- [Requirement] What is needed is a word-for-word copy of every record below, minus the pictures.

- [Extracted data]
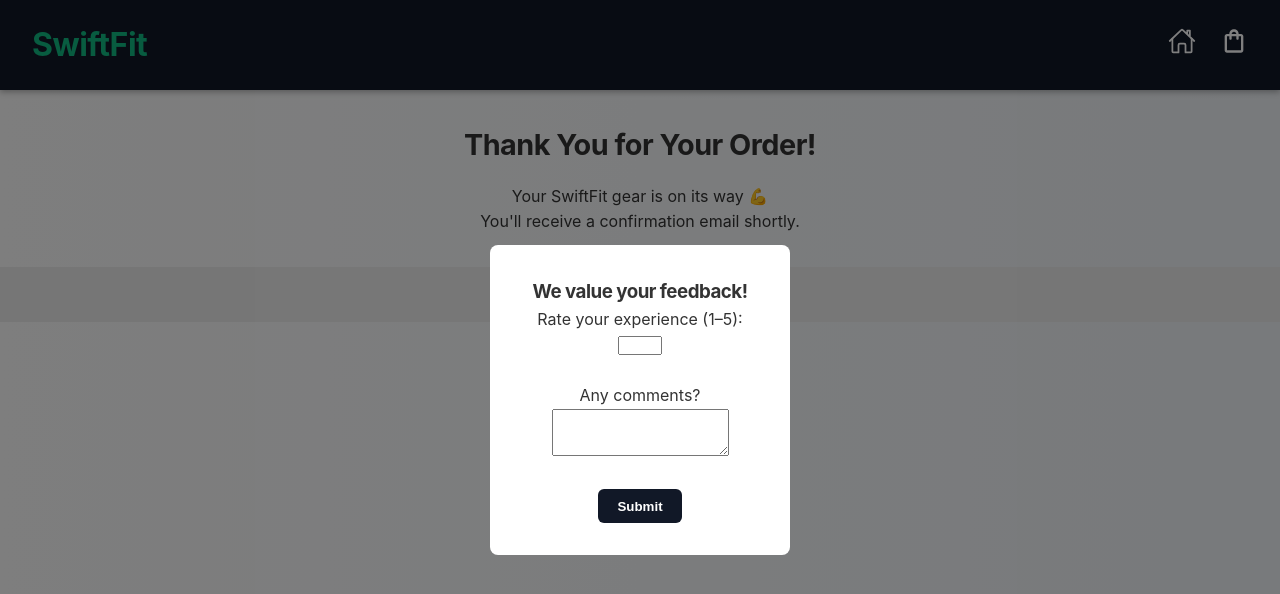
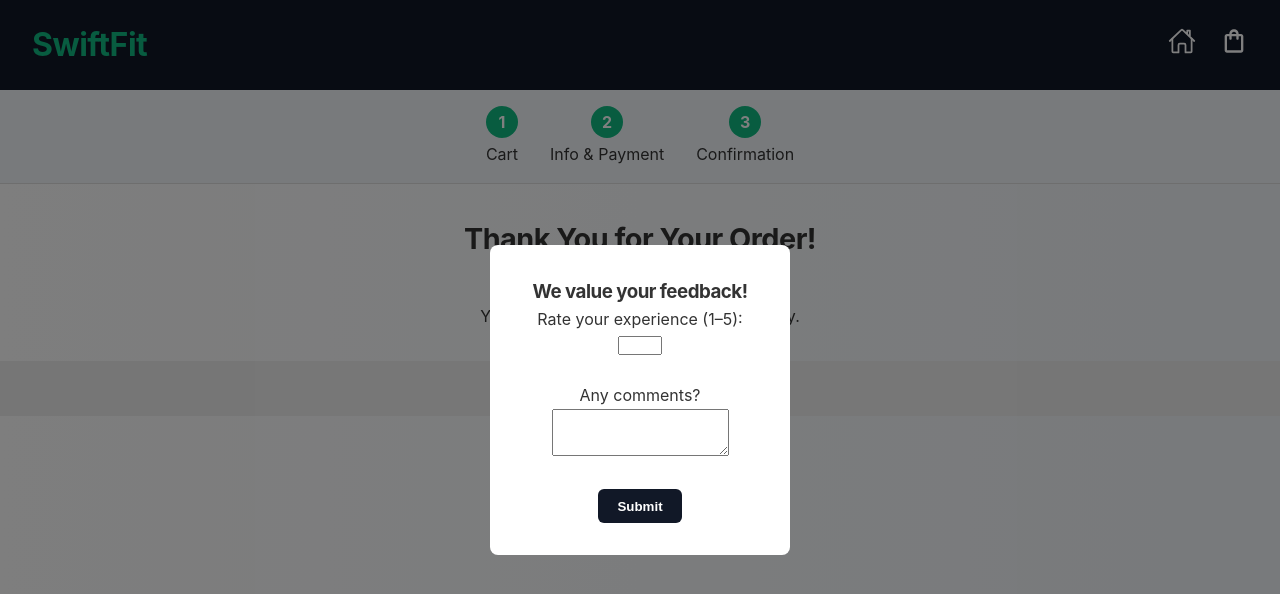
Before and after one commit to Kiro025/ecommerce-site, a React (Vite) app: page /confirmation in a window 1280 px wide. Shown: the top 594 px of the page. Built offline with nearby package versions, Linux system fonts and the light colour scheme.

Commit message:
Step Indicator

```diff
--- a/src/App.css
+++ b/src/App.css
@@ -272,3 +272,41 @@
   background-color: #eee;
   color: #555;
 }
+
+
+/* ========== StepIndicator ========== */
+.step-indicator {
+  display: flex;
+  justify-content: center;
+  align-items: center;
+  gap: 2rem;
+  padding: 1rem 0;
+  background-color: #f1f5f9;
+  border-bottom: 1px solid #ddd;
+}
+
+.step {
+  text-align: center;
+  color: #bbb;
+}
+
+.step span {
+  display: block;
+  width: 32px;
+  height: 32px;
+  line-height: 32px;
+  border-radius: 50%;
+  background-color: #ddd;
+  color: #555;
+  margin: 0 auto 0.25rem;
+  font-weight: bold;
+}
+
+.step.active span {
+  background-color: var(--accent-color);
+  color: white;
+}
+
+.step.active {
+  color: var(--text-color);
+}
--- /dev/null
+++ b/src/components/StepIndicator.jsx
@@ -0,0 +1,26 @@
+import { useLocation } from 'react-router-dom';
+
+const StepIndicator = () => {
+  const location = useLocation();
+
+  const steps = [
+    { name: 'Cart', path: '/cart' },
+    { name: 'Info & Payment', path: '/checkout' },
+    { name: 'Confirmation', path: '/confirmation' },
+  ];
+
+  const currentIndex = steps.findIndex(step => location.pathname.includes(step.path));
+
+  return (
+    <div className="step-indicator">
+      {steps.map((step, index) => (
+        <div key={step.name} className={`step ${index <= currentIndex ? 'active' : ''}`}>
+          <span>{index + 1}</span>
+          <p>{step.name}</p>
+        </div>
+      ))}
+    </div>
+  );
+};
+
+export default StepIndicator;
--- a/src/pages/Cart.jsx
+++ b/src/pages/Cart.jsx
@@ -1,5 +1,6 @@
 import { useCart } from '../context/CartContext';
 import { Link } from 'react-router-dom';
+import StepIndicator from '../components/StepIndicator';
 
 const Cart = () => {
   const {
@@ -15,6 +16,9 @@
   );
 
   return (
+
+    <>
+    <StepIndicator />
     <div style={{ padding: '2rem', maxWidth: '800px', margin: 'auto' }}>
       <h2 style={{ marginBottom: '2rem' }}>Your Cart</h2>
 
@@ -111,6 +115,7 @@
         </>
       )}
     </div>
+    </>
   );
 };
 
--- a/src/pages/Checkout.jsx
+++ b/src/pages/Checkout.jsx
@@ -1,6 +1,7 @@
 import { useState } from 'react';
 import { useNavigate } from 'react-router-dom';
 import { useCart } from '../context/CartContext';
+import StepIndicator from '../components/StepIndicator';
 
 const Checkout = () => {
   const { cartItems } = useCart();
@@ -29,6 +30,9 @@
   };
 
   return (
+
+    <>
+    <StepIndicator />
     <div className="checkout-container">
       <h2>Checkout</h2>
       <form className="checkout-form" onSubmit={handleSubmit}>
@@ -91,6 +95,7 @@
         <button type="submit" className="checkout-btn">Place Order</button>
       </form>
     </div>
+    </>
   );
 };
 
--- a/src/pages/Confirmation.jsx
+++ b/src/pages/Confirmation.jsx
@@ -1,7 +1,10 @@
+import StepIndicator from '../components/StepIndicator';
 import SurveyModal from '../components/SurveyModal';
 
 const Confirmation = () => {
   return (
+    <>
+    <StepIndicator />
     <div style={{ padding: '2rem', textAlign: 'center' }}>
       <h2>Thank You for Your Order!</h2>
       <p>Your SwiftFit gear is on its way 💪</p>
@@ -10,6 +13,7 @@
       {/* Feedback modal */}
       <SurveyModal />
     </div>
+    </>
   );
 };
 
```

- [Written response]
Before and after one commit to Kiro025/ecommerce-site, a React (Vite) app: page /confirmation in a window 1280 px wide. Shown: the top 594 px of the page. Built offline with nearby package versions, Linux system fonts and the light colour scheme.

Commit message:
Step Indicator

```diff
--- a/src/App.css
+++ b/src/App.css
@@ -272,3 +272,41 @@
   background-color: #eee;
   color: #555;
 }
+
+
+/* ========== StepIndicator ========== */
+.step-indicator {
+  display: flex;
+  justify-content: center;
+  align-items: center;
+  gap: 2rem;
+  padding: 1rem 0;
+  background-color: #f1f5f9;
+  border-bottom: 1px solid #ddd;
+}
+
+.step {
+  text-align: center;
+  color: #bbb;
+}
+
+.step span {
+  display: block;
+  width: 32px;
+  height: 32px;
+  line-height: 32px;
+  border-radius: 50%;
+  background-color: #ddd;
+  color: #555;
+  margin: 0 auto 0.25rem;
+  font-weight: bold;
+}
+
+.step.active span {
+  background-color: var(--accent-color);
+  color: white;
+}
+
+.step.active {
+  color: var(--text-color);
+}
--- /dev/null
+++ b/src/components/StepIndicator.jsx
@@ -0,0 +1,26 @@
+import { useLocation } from 'react-router-dom';
+
+const StepIndicator = () => {
+  const location = useLocation();
+
+  const steps = [
+    { name: 'Cart', path: '/cart' },
+    { name: 'Info & Payment', path: '/checkout' },
+    { name: 'Confirmation', path: '/confirmation' },
+  ];
+
+  const currentIndex = steps.findIndex(step => location.pathname.includes(step.path));
+
+  return (
+    <div className="step-indicator">
+      {steps.map((step, index) => (
+        <div key={step.name} className={`step ${index <= currentIndex ? 'active' : ''}`}>
+          <span>{index + 1}</span>
+          <p>{step.name}</p>
+        </div>
+      ))}
+    </div>
+  );
+};
+
+export default StepIndicator;
--- a/src/pages/Cart.jsx
+++ b/src/pages/Cart.jsx
@@ -1,5 +1,6 @@
 import { useCart } from '../context/CartContext';
 import { Link } from 'react-router-dom';
+import StepIndicator from '../components/StepIndicator';
 
 const Cart = () => {
   const {
@@ -15,6 +16,9 @@
   );
 
   return (
+
+    <>
+    <StepIndicator />
     <div style={{ padding: '2rem', maxWidth: '800px', margin: 'auto' }}>
       <h2 style={{ marginBottom: '2rem' }}>Your Cart</h2>
 
@@ -111,6 +115,7 @@
         </>
       )}
     </div>
+    </>
   );
 };
 
--- a/src/pages/Checkout.jsx
+++ b/src/pages/Checkout.jsx
@@ -1,6 +1,7 @@
 import { useState } from 'react';
 import { useNavigate } from 'react-router-dom';
 import { useCart } from '../context/CartContext';
+import StepIndicator from '../components/StepIndicator';
 
 const Checkout = () => {
   const { cartItems } = useCart();
@@ -29,6 +30,9 @@
   };
 
   return (
+
+    <>
+    <StepIndicator />
     <div className="checkout-container">
       <h2>Checkout</h2>
       <form className="checkout-form" onSubmit={handleSubmit}>
@@ -91,6 +95,7 @@
         <button type="submit" className="checkout-btn">Place Order</button>
       </form>
     </div>
+    </>
   );
 };
 
--- a/src/pages/Confirmation.jsx
+++ b/src/pages/Confirmation.jsx
@@ -1,7 +1,10 @@
+import StepIndicator from '../components/StepIndicator';
 import SurveyModal from '../components/SurveyModal';
 
 const Confirmation = () => {
   return (
+    <>
+    <StepIndicator />
     <div style={{ padding: '2rem', textAlign: 'center' }}>
       <h2>Thank You for Your Order!</h2>
       <p>Your SwiftFit gear is on its way 💪</p>
@@ -10,6 +13,7 @@
       {/* Feedback modal */}
       <SurveyModal />
     </div>
+    </>
   );
 };
 
```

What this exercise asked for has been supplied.